The goal of the research is to evaluate best practices in helping grow hemp indoors and seeing which ultraviolet lights are most effective.
Violet Gro is working with Grand Junction’s Speedy Grow, Colorado Hemp Solutions in Whitewater and the Salt Creek Hemp Co. in Collbran.
Violet Gro was created as an offshoot of Violet Defense Technology, which has developed UV light technology to help kill bacteria in the medical field. Violet Gro President Kurt Kucera said Grand Junction became an ideal location for the company’s new home because of the connections already in place.
“It’s really exciting and we’ve got a lot of connections in Grand Junction and Montrose and into Durango,” Kucera said.
Kucera has bought a house and will be moving to the Grand Junction area in the coming weeks. When here, he will look for a 5,000- to 10,000-square-foot facility and seek to hire locally for jobs in sales and technology. Some of the technology work will still come out of Violet Defense Group in Florida.
Kucera has worked with the Grand Junction Economic Partnership to coordinate Violet Gro’s move to the Grand Valley. GJEP Deputy Director Steve Jozefczyk said he’s exploring benefits that could be available for Violet Gro, including a Rural Jump-Start grant. To qualify, Kucera would have to hire at least five employees, but Kucera said he plans to have at least eight to 10 on board within a year.
Jozefczyk said the company should find a good home in Grand Junction.
“We’ve got the workforce for him here and the clientele to work with in the state of Colorado,” Jozefczyk said. “It’s a great fit for the area and we’re happy to have them choose Grand Junction.”
Although Kucera’s arrival is still a few weeks away, Violet Gro’s products are already in town through the research consortium.
Salt Creek Hemp Co. co-owner Margaret MacKenzie said the technology is exciting and it’s nice to be able to use an organic alternative. “Anything that increases productivity and decreases workload is great,” MacKenzie said. “It’s exciting.”
So far, the results have been positive, MacKenzie said.
However, the study is still in the early stages. She said growing indoors provides some extra challenges as some invasive insects thrive inside since they are away from the natural UV light of the sun and some natural predators outdoors.

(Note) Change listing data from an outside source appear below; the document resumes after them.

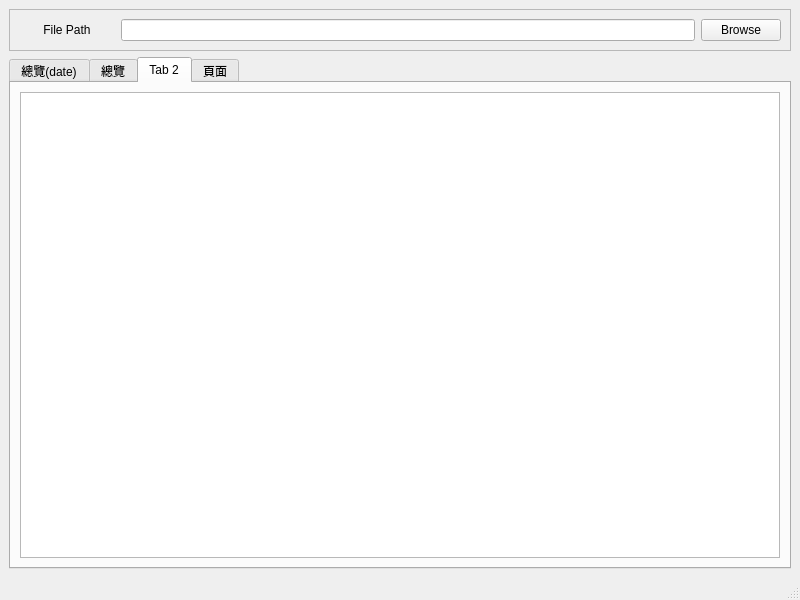
agin0634/bokk, file mainUI.ui: the form before one commit.
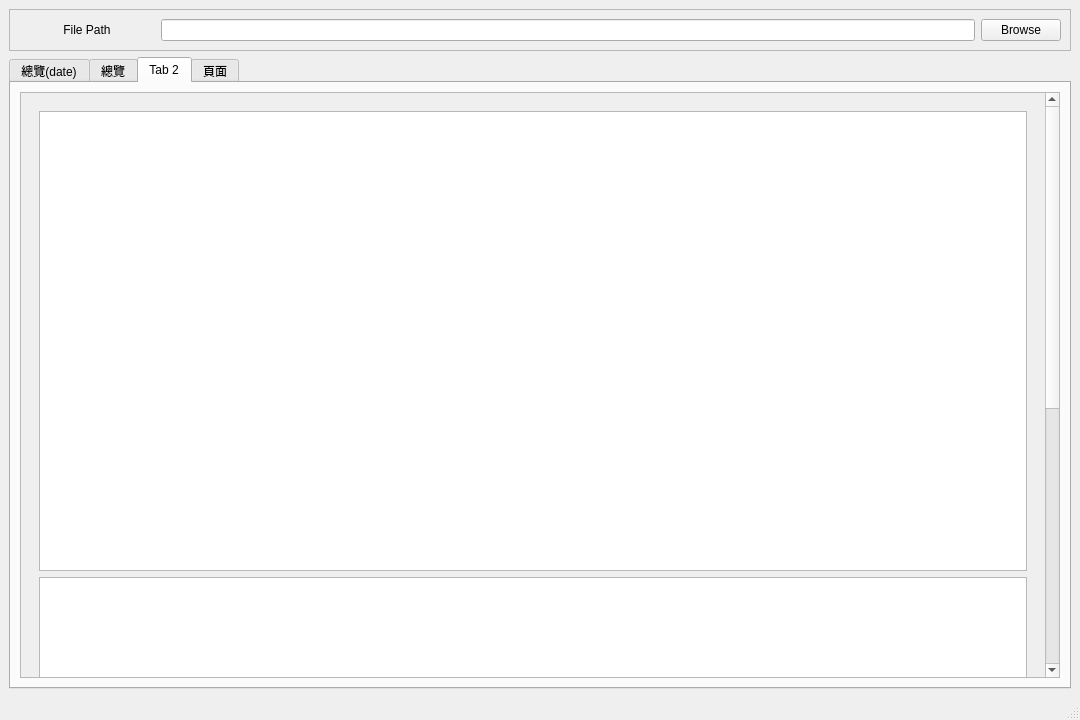
The form after the commit. The open tabs and pages were chosen to show the change.

```diff
--- a/mainUI.ui
+++ b/mainUI.ui
@@ -6,20 +6,20 @@
    <rect>
     <x>0</x>
     <y>0</y>
-    <width>800</width>
-    <height>600</height>
+    <width>1080</width>
+    <height>720</height>
    </rect>
   </property>
   <property name="minimumSize">
    <size>
-    <width>800</width>
-    <height>600</height>
+    <width>1080</width>
+    <height>720</height>
    </size>
   </property>
   <property name="maximumSize">
    <size>
-    <width>800</width>
-    <height>600</height>
+    <width>1920</width>
+    <height>1080</height>
    </size>
   </property>
   <property name="windowTitle">
@@ -186,7 +186,58 @@
        </attribute>
        <layout class="QHBoxLayout" name="horizontalLayout_4">
         <item>
-         <widget class="QGraphicsView" name="graphicsView_tab2"/>
+         <widget class="QScrollArea" name="scrollArea_3">
+          <property name="widgetResizable">
+           <bool>true</bool>
+          </property>
+          <widget class="QWidget" name="scrollAreaWidgetContents_3">
+           <property name="geometry">
+            <rect>
+             <x>0</x>
+             <y>-186</y>
+             <width>1019</width>
+             <height>1078</height>
+            </rect>
+           </property>
+           <layout class="QVBoxLayout" name="verticalLayout_4">
+            <item>
+             <widget class="QWidget" name="widget_3" native="true">
+              <property name="minimumSize">
+               <size>
+                <width>0</width>
+                <height>1060</height>
+               </size>
+              </property>
+              <layout class="QVBoxLayout" name="verticalLayout_5">
+               <item>
+                <widget class="QGraphicsView" name="graphicsView_list">
+                 <property name="minimumSize">
+                  <size>
+                   <width>0</width>
+                   <height>460</height>
+                  </size>
+                 </property>
+                 <property name="maximumSize">
+                  <size>
+                   <width>16777215</width>
+                   <height>460</height>
+                  </size>
+                 </property>
+                </widget>
+               </item>
+               <item>
+                <widget class="QTableWidget" name="tableWidget_list">
+                 <property name="showGrid">
+                  <bool>true</bool>
+                 </property>
+                </widget>
+               </item>
+              </layout>
+             </widget>
+            </item>
+           </layout>
+          </widget>
+         </widget>
         </item>
        </layout>
       </widget>
```
Left out of the diff: 65 changed lines with no effect on the pictures.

In addition to working with hemp companies, Kucera also sees possibilities to work with local farmers who may have similar problems, which also played a role in his decision to settle in western Colorado.
“There’s synergy and that’s a large reason we are going to Western Slope,” he said.